Worse, Modi’s ill executed tax reform was overly bureaucratic, crippling small and mid-sized enterprises. His "demonetisation" (banning certain denominations of currency), intended to break the back of terrorism and corruption by eliminating black money from the system, ended in fiasco: new banknotes promptly replaced the old ones, while masses of informal and small scale businesses and farmers took a beating.
Meanwhile, the controversial Rafale jet deal suggests that crony capitalism is in full bloom in the country. Will other things change under Modi 2.0? Hopefully, because surely India’s masses of unemployed, who were betrayed but still voted him to power, will not be patient over the next five years.
The people can only hope that governance from 2019 will include:
putting a check on provocative and fake news on social media,
stopping the emasculation of institutions of democratic governance,
giving minorities a sense of security, and

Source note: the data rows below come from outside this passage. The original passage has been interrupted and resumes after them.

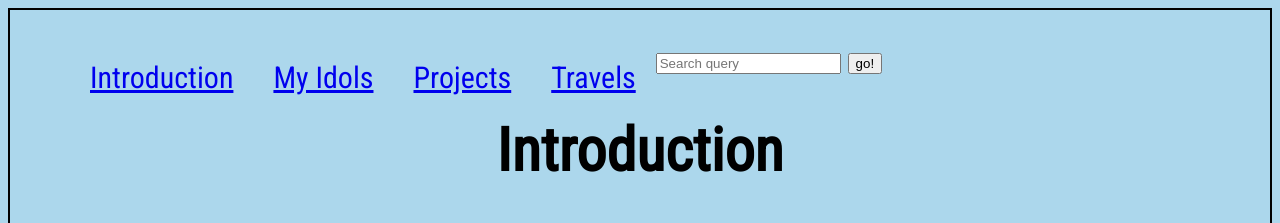
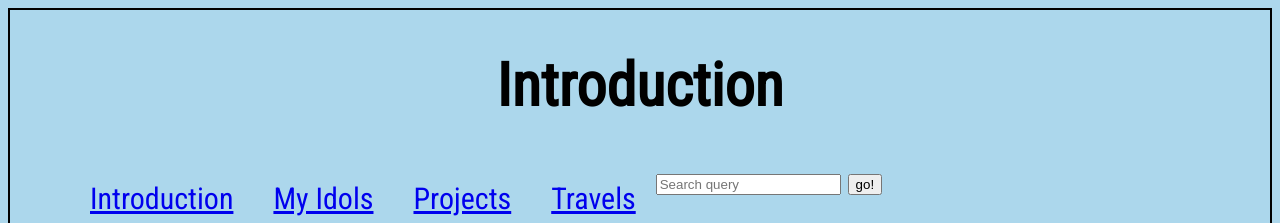
Before and after one commit to gerard1409/html-starter, a plain HTML site: page index.html in a window 1280 px wide. Shown: the top 223 px of the page. Drawn offline with Linux system fonts and the light colour scheme.

Commit message:
changes made

```diff
--- a/index.html
+++ b/index.html
@@ -19,7 +19,7 @@
   </head>
   <body class="page1">
     <main>
-      <nav>
+        <header><h1>Introduction</h1></header><nav>
         <!-- navigation bar.-->
         <ul>
           <li><a href="index.html">Introduction</a></li>
@@ -32,8 +32,8 @@
         <!-- to create search bar. -->
         <input type="search" name="q" placeholder="Search query" />
         <input type="submit" value="go!" />
-      </form>
-      <header><h1>Introduction</h1></header>
+      </form><div></div>
+      <p>
       <article>
         <div class="flex-container"><div>
           My name is Shalinder however I feel a name is just any sound to which
@@ -90,7 +90,8 @@
         <li><a href="projects.html">Projects</a></li>
         <li><a href="travels.html">Travels</a></li>
       </ul>
+
       <footer><div class="outer"><div class="box">Under Construction.....</div></div></footer>
-    </main>
+    </main><script src="scripts/main.js"></script>
   </body>
 </html>
```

prioritising issues of economy, ecology and growth; not giving precedence to obscurantism.
Modi, with his unmatched eloquence, manipulated the political discourse away from economic misery and focused attention on supposed enemies. He managed to hold large sections of the country in thrall as jingoism carried the day. A weak and fractured opposition running its campaign on inclusivity and justice for all got swept away, except in some southern states and the northern state of Punjab. The ruling NDA secured 45 % of the votes polled. Modi won; but did India?
Aditi Roy Ghatak